The ground has not only shifted again, it may have opened up to receive the failed policies that have caused the problems Trump addressed in his speech.
The new president reflected the views of his supporters when he said, "We are transferring power from
That should have made members of the establishment and politicians in attendance nervous. Perhaps they were thinking, "We survived Reagan's attempts to shrink government, we can survive Trump, too."
Mr. Trump said his "new vision" would place "America first" and that decisions will be made based on whether they benefit the
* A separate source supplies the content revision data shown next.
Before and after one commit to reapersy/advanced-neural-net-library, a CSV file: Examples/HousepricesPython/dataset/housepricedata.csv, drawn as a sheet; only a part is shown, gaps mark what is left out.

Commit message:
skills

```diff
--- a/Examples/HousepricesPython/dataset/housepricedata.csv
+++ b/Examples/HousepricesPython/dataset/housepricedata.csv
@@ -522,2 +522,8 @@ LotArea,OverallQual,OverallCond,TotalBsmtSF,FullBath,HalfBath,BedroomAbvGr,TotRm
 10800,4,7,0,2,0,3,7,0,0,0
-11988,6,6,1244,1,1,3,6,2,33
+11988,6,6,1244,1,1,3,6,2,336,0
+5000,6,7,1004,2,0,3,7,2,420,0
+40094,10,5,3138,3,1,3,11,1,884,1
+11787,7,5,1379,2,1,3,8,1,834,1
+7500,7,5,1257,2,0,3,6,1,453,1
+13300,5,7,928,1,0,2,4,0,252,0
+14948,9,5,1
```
Perhaps his most grandiose pledge was to eradicate radical Islamic terrorism from the face of the Earth. That's easier said than done, given that radical Islam is a philosophy tied to an apocalyptic religion with no headquarters and no single leader. He could start by following through on his promise of "extreme vetting" for people wanting to enter the country from nations that promote and export the terrorist ideology.
Another grandiose promise reiterated one he made during the campaign: to fix the inner cities, which have been run for decades by
Trump is unlike any president we have had, perhaps a bigger populist than
If he continually focuses on the problem, rather than the process, the process might be simply a matter of negotiation, which Trump has long claimed is his strong suit.
Every president starts his administration with a blank slate. Trump needs to keep problems front and center, moving quickly toward solutions. If the left denies these problems even exist, they lose.
Trump seems to believe, as
Trump's best chance at uniting will come when problems begin to get resolved. If the Left wants to oppose success, let them.